Still more interesting, however, is the extent to which Grossman, throughout the period from Platonov’s death in 1951 to his own death in 1964, seems to have absorbed something of Platonov’s idiosyncratic style and vision – almost as if he were trying to keep Platonov’s spirit alive. ‘The Dog’ is about a mongrel by the name of ‘Pestrushka’ the first living creature to survive a journey in space. With her capacity for devotion, her past life as a homeless wanderer, and her quick understanding of technology, Pestrushka has much in common with Platonov’s peasant heroes. In another story, ‘The Road’, Grossman seems more Platonov-like than Platonov himself.

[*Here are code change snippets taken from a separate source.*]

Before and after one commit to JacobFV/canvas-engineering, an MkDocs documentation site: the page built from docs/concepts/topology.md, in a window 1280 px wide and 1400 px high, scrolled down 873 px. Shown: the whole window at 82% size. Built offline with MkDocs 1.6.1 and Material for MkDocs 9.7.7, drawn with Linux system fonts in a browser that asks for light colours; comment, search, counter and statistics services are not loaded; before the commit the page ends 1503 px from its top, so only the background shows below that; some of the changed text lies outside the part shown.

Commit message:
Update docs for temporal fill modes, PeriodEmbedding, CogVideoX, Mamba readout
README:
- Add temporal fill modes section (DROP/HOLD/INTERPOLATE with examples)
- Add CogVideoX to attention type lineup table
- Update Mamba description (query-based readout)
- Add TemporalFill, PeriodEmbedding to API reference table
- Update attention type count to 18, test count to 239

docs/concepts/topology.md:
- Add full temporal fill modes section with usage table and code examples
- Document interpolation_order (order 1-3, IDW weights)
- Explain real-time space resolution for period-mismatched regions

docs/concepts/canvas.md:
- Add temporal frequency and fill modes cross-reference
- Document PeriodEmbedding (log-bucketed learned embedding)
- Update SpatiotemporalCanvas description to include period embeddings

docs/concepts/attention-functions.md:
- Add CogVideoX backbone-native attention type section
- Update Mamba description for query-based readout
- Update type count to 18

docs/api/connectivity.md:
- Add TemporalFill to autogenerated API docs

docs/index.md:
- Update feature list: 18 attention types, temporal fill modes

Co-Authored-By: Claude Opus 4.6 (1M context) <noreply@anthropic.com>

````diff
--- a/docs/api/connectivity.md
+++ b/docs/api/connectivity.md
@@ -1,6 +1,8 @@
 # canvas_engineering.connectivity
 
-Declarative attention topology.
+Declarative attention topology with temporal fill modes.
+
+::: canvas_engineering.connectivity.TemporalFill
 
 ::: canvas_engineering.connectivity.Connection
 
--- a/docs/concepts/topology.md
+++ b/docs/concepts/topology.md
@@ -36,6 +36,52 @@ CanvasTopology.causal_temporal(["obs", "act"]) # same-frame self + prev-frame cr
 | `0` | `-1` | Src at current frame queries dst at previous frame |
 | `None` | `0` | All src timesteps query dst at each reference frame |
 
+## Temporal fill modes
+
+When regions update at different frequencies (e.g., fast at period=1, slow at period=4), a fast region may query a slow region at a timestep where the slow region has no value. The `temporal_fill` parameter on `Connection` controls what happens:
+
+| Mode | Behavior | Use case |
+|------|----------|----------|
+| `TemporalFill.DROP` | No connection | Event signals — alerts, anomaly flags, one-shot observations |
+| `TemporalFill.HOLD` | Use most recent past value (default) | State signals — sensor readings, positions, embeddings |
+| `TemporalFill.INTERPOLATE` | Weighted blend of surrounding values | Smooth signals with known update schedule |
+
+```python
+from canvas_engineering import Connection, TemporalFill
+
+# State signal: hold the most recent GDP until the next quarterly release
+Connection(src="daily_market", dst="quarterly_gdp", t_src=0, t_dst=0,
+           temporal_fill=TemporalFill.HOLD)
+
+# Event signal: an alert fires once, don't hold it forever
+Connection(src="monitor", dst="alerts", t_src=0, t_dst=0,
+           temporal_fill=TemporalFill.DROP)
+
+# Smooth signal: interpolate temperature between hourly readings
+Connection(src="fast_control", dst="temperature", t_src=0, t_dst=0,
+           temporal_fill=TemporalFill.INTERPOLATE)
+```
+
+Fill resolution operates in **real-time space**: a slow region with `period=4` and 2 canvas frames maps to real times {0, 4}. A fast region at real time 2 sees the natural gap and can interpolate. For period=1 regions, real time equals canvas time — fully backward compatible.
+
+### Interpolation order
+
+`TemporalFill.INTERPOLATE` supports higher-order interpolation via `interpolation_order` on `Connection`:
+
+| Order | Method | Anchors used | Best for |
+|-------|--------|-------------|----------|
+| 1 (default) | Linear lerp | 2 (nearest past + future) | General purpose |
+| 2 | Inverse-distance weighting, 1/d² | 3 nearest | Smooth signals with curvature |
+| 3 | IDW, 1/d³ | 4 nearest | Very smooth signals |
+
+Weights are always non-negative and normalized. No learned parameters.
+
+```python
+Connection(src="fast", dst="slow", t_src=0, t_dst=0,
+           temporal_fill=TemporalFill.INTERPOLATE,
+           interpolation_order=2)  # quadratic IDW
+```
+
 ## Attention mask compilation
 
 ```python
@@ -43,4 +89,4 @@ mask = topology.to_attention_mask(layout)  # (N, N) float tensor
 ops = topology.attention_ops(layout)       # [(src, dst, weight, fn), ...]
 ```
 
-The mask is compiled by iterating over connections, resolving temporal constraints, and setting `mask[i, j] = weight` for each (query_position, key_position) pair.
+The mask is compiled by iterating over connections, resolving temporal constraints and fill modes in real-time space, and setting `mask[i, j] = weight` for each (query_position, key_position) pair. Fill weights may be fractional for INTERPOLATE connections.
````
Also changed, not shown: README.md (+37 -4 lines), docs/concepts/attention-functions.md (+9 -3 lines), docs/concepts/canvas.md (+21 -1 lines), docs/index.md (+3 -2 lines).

Platonov often shows us uneducated people grappling with difficult philosophical questions; Grossman presents us with a mule who not only resolves Hamlet’s dilemma about whether to be or not to be but even arrives at the concept of infinity.
SJY: What’s your next project?
RC: I’m working now on a companion volume to my Penguin Classics anthology of Russian short stories. It will be titled Russian Magic Tales from Pushkin to Platonov. It will include both genuine folk tales and adaptations of folk tales by a number of well-known authors.
SJY: And finally something I’ve often wondered about: You don’t (appear to?) work on Russian poetry, although you do translate poetry from other languages, and are a poet yourself. Is there a reason for that?
RC: I’m not sure. I have published translations of a few poems by Anna Akhmatova and Arseny Tarkovsky. And I have translated some of Pushkin’s poetry: the verse passages contained in ‘The Egyptian Nights’ and The Captain’s Daughter, and also some poems, and fragments of poems, I needed to quote in the ‘Brief Life’ of Pushkin I wrote a couple of years ago. In my twenties I tried to translate poems by Mandelstam, but I never felt quite able to find the right poetic form in English… And during the last fifteen years I have come to feel that Platonov uses language more creatively even than Mandelstam, Pasternak or Tsvetaeva. The part of me that might otherwise want to engage more with Russian poetry prefers to stay with Platonov’s extraordinary prose.
SJY: Thank you for sharing your thoughts on Grossman. The Road will certainly bring new readers to him and contribute to his growing reputation in English-speaking countries. I look forward to continuing the conversation on Monday 4th at Pushkin House.